In readings, the Chariot often appears when hard control is or could be in evidence. At its best, hard control is not brutal, but firm and direct. It is backed up by a strong will and great confidence. The Chariot can mean self-control or control of the environment. This card also represents victory. There are many types of wins; the Chariot's is of the win-lose type. Your success comes from beating the competition to become number one. Such moments are glorious in the right circumstances.4

This same theme of the divide self shows up in Freud's tripartite model of the self — ego, superego, and id.

Selfish Human Nature

Taking a few liberties, we can glance back toward the Judeo-Christian model of humans as having been made in the image of god - that is, "good" - but having "fallen" from grace into a state of imperfection. You'd be right to see elements of the tension between good and evil here, but the part of the story that has a concrete break - Adam and Eve WERE expelled. Humans did become "lower" than god - is our starting point for the second approach to human nature.

Our paradigm in the social science literature is Thomas Hobbes.

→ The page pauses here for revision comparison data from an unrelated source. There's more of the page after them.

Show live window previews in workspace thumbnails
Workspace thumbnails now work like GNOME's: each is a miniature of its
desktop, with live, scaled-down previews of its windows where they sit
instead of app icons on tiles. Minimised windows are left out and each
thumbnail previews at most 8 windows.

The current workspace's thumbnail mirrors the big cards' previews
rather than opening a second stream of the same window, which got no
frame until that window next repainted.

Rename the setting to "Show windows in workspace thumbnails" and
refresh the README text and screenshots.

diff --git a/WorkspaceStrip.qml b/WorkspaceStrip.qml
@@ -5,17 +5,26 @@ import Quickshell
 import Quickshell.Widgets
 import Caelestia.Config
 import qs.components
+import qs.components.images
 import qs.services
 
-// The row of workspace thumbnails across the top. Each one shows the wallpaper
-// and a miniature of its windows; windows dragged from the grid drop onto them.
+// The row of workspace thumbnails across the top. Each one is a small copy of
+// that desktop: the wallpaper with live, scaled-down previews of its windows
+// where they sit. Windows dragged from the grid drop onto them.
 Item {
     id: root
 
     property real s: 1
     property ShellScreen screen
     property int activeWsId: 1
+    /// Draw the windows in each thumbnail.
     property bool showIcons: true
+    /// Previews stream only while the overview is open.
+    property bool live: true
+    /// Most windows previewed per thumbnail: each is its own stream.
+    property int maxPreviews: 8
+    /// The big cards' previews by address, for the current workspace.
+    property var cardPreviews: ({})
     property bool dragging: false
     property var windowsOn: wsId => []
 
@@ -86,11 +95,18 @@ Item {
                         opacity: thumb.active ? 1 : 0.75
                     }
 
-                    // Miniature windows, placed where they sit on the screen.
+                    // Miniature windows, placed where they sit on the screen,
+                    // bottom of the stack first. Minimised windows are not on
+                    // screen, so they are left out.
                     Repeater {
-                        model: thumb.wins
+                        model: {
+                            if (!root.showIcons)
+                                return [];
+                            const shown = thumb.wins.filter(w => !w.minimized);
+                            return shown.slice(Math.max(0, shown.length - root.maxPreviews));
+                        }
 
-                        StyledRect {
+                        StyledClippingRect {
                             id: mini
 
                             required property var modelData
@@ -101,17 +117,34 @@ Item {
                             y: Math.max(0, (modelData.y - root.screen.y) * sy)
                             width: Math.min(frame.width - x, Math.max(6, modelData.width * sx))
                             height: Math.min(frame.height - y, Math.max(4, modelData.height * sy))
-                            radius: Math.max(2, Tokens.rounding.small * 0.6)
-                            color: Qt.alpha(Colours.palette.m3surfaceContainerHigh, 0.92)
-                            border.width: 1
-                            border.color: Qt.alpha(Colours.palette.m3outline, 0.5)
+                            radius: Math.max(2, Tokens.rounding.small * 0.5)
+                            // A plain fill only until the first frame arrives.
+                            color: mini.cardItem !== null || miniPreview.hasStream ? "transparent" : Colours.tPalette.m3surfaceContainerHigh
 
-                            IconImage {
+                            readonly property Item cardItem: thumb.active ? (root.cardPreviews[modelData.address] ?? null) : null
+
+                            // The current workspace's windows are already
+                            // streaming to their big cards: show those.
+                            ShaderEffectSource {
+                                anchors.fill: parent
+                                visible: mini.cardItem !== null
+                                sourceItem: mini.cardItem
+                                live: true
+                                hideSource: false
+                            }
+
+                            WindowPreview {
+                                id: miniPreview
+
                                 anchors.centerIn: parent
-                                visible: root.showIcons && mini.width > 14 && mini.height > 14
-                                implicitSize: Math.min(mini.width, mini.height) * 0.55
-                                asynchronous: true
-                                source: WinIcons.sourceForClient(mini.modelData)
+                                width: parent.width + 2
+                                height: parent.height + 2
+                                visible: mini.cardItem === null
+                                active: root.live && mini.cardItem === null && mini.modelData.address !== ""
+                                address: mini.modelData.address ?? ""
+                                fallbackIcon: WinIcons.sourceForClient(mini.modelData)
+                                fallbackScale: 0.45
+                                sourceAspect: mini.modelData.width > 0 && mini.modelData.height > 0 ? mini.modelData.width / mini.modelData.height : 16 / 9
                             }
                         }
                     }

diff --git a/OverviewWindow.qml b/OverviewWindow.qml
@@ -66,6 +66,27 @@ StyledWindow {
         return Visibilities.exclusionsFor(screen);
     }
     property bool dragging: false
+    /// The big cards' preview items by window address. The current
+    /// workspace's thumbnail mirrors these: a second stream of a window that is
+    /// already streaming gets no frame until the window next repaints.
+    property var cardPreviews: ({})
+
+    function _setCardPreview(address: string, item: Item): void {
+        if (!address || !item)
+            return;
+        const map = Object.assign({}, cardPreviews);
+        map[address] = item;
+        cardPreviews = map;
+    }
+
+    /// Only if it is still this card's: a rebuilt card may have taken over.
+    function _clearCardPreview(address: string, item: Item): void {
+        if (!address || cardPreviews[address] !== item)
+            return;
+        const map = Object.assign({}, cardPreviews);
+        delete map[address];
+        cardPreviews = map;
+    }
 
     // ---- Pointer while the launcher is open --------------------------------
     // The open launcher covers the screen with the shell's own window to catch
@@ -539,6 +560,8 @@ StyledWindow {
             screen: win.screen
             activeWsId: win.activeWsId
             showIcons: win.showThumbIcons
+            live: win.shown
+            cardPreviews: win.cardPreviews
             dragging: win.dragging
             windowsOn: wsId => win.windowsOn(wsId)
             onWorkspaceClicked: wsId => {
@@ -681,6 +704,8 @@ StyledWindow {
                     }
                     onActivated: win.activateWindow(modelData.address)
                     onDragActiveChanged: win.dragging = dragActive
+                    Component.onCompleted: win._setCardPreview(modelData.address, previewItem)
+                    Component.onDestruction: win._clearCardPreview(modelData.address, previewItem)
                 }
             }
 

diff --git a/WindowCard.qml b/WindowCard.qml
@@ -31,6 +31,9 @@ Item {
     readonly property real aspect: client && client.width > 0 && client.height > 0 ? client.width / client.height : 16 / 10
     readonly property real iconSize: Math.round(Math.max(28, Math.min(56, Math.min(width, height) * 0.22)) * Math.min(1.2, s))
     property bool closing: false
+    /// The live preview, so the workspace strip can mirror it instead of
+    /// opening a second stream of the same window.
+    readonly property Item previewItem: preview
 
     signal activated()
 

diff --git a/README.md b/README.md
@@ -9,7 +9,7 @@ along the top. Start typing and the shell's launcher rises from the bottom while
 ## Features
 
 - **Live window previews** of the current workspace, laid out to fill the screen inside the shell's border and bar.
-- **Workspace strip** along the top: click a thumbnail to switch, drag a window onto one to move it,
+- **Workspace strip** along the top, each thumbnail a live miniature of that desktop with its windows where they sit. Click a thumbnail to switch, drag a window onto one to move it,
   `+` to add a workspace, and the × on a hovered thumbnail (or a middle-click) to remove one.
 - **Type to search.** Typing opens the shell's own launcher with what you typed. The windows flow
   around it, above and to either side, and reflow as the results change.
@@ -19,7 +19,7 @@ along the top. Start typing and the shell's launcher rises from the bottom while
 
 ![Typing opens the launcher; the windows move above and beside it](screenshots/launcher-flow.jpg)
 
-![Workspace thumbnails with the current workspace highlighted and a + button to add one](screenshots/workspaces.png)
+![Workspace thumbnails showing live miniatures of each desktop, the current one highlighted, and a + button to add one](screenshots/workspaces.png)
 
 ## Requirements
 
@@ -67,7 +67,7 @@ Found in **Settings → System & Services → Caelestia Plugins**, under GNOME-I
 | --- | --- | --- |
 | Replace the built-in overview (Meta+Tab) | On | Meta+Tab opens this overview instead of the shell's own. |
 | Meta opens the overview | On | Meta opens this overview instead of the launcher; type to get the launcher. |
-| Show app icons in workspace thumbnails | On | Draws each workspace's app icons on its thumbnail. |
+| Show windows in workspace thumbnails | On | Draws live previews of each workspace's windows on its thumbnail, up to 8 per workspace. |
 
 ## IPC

Hobbes was an English thinker who lived from


Hobbes (1588–1679) "Chapter XIII Of the Natural Condition of Mankind as Concerning Their Felicity and Misery"

Personality Types and Temperaments

Rousseau & Smith

Cue the 18th century, age of revolutions, beginning of modern democracy, onset of the "age of revolution."

Jean-Jacques Rousseau (1712-1778) is a French polymath who argues, in works such as The Discourse on Inequality (1754) that the human species in its natural state is "good" and that social institutions such as private property have corrupted its members.

In The Social Contract he wrote "Man was born free, and he is everywhere in chains. Those who think themselves the masters of others are indeed greater slaves than they." And he developed the idea that the legitimacy of the government derives from a social contract in which all members of a polity forfeit an amount of freedom in return for an amount of common security and rights as equal members.

For our purposes two things to note. First, "Rousseau argued that compassion was simply present in the state of nature: just as cows lowed in anguish for a fallen comrade, humans instinctively felt pity for the suffering in their midst."5 Second, although ostensibly talking about political authority…. he argues that society emerges from

Adam Smith, the founder of classical economies, offered a similar argument in his Theory of Moral Sentiments. No matter who the individual might be, he observed, there were some principles "in his nature"' that prompted him to respond emotionally to the fortunes of others. "Of this kind," he wrote, "is pity or compassion, the emotion which we feel for the misery of others, when we either see it, or are made to conceive it in a very lively manner." Everyone, Smith argued, had this capacity by nature: "The greatest ruffian, the most hardened violator of the laws of society, is not altogether without it." Sec 1 ch 1 47 Wuthnow 1991 Acts of compassion : caring for others and helping ourselves. Princeton, N.J. : Princeton University p 56


Freud's Tripartite Model


Evolutionary Perspectives

Stuart A. West* and Andy Gardner* Altruism, Spite, and Greenbeards 12 March 2010, Science 327, 1341 (2010) DOI: 10.1126/science.1178332

Green MJ, Phillips ML. "Social threat perception and the evolution of paranoia." Neurosci Biobehav Rev. 2004 May;28(3):333-42.

Clinical states of paranoia may therefore reflect normal variation (i.e. biases) in the adaptive mechanisms which have evolved, in the Darwinian sense, to facilitate efficient threat detection in humans. As such, clinical levels of paranoia may represent the inevitable cost of efficient threat perceptionor 'justified' suspicionthat is necessary for survival of the human species.

Gorman, James. "Survival’s Ick Factor" New York Times January 23, 2012

What disgusts humans is proving irresistible to researchers exploring the evolutionary value of revulsion.

Franz de Waal. Primates and Philosophers: How Morality Evolved, edited by Josiah Ober and Stephen Macedo, with commentary by Robert Wright, Christine M. Korsgaard, Philip Kitcher, and Peter Singer. Princeton University Press, 2009, 232 pages, ISBN: 978-0-691-14129-9.